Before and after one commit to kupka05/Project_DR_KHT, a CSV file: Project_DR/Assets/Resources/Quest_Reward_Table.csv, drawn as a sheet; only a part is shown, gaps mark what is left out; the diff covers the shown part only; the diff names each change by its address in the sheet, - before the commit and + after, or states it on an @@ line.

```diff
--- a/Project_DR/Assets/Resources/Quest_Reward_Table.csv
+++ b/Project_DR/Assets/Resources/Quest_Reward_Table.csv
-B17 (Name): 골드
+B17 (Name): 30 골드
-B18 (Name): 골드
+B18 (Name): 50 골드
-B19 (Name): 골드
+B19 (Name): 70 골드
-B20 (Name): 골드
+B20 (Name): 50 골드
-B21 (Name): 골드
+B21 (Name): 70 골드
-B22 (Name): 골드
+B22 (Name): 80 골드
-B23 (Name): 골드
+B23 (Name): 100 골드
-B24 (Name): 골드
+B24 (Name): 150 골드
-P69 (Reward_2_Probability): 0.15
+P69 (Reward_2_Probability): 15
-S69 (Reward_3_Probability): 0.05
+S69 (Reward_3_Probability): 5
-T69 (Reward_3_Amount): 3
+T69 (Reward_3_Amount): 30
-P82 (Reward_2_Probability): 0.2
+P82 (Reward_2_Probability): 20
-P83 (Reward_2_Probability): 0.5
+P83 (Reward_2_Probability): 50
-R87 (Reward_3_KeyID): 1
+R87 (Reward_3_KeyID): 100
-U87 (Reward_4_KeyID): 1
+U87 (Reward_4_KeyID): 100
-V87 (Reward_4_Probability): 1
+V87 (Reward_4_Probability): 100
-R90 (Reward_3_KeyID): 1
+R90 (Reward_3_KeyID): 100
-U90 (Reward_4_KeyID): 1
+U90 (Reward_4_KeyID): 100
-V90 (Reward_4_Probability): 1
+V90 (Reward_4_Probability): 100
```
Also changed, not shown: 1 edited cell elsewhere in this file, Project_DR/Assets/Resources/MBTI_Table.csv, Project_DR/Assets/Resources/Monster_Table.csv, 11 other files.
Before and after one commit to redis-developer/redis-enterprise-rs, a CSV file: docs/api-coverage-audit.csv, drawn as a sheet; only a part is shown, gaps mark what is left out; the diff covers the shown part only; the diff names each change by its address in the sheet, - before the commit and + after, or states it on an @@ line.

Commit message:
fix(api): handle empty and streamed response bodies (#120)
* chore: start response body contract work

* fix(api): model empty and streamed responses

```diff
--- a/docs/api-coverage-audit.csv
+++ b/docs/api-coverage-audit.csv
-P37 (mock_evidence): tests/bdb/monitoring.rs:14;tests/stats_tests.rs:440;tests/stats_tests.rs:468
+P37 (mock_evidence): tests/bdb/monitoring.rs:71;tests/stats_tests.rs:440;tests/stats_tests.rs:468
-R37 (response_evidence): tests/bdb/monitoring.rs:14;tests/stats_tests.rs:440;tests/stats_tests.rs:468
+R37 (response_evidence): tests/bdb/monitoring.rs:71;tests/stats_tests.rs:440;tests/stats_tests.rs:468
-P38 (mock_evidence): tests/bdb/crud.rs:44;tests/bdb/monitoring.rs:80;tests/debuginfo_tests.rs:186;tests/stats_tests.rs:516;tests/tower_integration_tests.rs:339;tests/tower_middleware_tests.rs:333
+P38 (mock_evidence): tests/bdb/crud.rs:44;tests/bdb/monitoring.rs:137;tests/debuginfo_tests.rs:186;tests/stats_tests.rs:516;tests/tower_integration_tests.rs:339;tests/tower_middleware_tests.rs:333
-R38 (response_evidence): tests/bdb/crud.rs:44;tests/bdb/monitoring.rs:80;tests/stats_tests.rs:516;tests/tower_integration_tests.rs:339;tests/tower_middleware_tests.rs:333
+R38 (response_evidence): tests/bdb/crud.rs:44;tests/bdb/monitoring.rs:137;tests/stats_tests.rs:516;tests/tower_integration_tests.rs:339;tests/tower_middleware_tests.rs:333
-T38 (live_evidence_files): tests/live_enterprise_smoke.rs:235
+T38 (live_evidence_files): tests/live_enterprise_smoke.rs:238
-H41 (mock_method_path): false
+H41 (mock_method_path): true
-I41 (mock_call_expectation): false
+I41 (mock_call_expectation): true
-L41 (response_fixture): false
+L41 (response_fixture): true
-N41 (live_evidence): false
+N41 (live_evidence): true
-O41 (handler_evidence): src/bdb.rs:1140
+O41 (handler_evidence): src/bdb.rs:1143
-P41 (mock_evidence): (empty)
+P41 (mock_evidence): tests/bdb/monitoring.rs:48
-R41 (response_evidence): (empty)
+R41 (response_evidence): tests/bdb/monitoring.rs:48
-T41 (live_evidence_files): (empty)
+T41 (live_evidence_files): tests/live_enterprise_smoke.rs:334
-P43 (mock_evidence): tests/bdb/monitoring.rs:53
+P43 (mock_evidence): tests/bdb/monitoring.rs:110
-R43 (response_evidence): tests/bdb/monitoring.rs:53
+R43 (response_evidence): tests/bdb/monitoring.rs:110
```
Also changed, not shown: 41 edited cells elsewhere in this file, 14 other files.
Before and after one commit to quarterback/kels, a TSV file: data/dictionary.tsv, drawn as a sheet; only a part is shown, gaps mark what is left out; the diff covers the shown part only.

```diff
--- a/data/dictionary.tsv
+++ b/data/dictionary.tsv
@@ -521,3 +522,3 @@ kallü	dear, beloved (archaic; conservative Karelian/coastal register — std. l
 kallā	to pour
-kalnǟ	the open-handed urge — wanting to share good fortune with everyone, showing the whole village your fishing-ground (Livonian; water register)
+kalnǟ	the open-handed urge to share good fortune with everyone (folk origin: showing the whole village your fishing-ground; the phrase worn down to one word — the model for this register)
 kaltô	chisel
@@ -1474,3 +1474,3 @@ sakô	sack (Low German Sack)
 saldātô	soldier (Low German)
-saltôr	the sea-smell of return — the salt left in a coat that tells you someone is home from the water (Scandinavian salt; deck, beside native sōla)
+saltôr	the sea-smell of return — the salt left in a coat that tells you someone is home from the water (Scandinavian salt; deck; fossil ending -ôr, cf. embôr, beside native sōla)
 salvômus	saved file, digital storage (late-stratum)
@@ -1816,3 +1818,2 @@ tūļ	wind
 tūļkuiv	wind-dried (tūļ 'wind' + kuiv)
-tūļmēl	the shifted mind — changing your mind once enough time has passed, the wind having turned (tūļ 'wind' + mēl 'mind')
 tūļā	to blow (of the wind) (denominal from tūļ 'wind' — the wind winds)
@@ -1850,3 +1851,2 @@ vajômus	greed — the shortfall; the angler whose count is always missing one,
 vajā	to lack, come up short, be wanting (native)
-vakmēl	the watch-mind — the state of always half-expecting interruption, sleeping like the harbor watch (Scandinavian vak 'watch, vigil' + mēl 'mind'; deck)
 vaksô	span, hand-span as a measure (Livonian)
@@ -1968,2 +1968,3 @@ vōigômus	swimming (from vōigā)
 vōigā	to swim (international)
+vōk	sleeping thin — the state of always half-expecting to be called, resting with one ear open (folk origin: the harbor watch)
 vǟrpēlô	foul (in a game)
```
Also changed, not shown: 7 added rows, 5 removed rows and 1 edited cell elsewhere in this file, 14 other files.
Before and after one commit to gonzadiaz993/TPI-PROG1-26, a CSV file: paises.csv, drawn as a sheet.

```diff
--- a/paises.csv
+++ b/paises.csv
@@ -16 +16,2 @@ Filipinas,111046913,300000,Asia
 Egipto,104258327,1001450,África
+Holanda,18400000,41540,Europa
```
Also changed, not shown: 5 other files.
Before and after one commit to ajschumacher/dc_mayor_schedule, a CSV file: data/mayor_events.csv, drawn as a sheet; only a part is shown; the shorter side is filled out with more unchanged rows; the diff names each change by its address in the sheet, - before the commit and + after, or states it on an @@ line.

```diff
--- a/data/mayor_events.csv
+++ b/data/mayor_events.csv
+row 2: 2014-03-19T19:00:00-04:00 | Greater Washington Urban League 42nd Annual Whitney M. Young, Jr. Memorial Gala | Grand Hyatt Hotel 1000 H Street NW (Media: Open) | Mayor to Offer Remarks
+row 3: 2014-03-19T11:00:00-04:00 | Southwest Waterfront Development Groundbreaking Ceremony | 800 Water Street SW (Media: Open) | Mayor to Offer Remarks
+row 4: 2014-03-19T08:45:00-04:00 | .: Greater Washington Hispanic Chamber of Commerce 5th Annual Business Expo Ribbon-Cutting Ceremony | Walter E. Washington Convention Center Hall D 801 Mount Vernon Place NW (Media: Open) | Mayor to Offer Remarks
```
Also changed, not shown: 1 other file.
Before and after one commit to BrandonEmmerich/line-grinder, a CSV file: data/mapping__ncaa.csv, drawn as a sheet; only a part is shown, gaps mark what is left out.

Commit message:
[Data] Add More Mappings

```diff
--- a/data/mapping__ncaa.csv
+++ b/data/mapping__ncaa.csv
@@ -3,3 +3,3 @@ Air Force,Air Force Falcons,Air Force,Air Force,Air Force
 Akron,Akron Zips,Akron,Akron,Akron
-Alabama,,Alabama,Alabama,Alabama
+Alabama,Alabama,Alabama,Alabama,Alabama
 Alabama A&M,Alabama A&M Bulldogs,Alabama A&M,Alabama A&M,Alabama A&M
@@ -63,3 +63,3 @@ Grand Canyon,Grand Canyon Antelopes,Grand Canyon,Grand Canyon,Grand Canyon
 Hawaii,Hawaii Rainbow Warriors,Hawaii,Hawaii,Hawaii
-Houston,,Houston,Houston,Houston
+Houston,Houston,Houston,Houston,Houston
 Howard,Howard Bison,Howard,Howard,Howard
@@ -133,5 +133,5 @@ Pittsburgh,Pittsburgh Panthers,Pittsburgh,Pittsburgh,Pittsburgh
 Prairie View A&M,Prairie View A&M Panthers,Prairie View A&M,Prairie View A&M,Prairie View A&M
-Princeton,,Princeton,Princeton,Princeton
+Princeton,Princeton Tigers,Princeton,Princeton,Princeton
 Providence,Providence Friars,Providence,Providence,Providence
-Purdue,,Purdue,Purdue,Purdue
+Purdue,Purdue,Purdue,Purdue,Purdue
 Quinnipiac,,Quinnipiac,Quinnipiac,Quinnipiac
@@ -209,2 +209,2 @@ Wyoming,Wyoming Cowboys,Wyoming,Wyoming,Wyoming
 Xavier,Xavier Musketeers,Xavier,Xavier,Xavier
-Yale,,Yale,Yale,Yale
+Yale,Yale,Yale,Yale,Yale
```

▬▬▬▬▬▬▬▬▬▬

Task statement — Copy out the lines of the records above in which the string "gaps" appears.

Answer box —
Before and after one commit to kupka05/Project_DR_KHT, a CSV file: Project_DR/Assets/Resources/Quest_Reward_Table.csv, drawn as a sheet; only a part is shown, gaps mark what is left out; the diff covers the shown part only; the diff names each change by its address in the sheet, - before the commit and + after, or states it on an @@ line.
Before and after one commit to redis-developer/redis-enterprise-rs, a CSV file: docs/api-coverage-audit.csv, drawn as a sheet; only a part is shown, gaps mark what is left out; the diff covers the shown part only; the diff names each change by its address in the sheet, - before the commit and + after, or states it on an @@ line.
Before and after one commit to quarterback/kels, a TSV file: data/dictionary.tsv, drawn as a sheet; only a part is shown, gaps mark what is left out; the diff covers the shown part only.
Before and after one commit to BrandonEmmerich/line-grinder, a CSV file: data/mapping__ncaa.csv, drawn as a sheet; only a part is shown, gaps mark what is left out.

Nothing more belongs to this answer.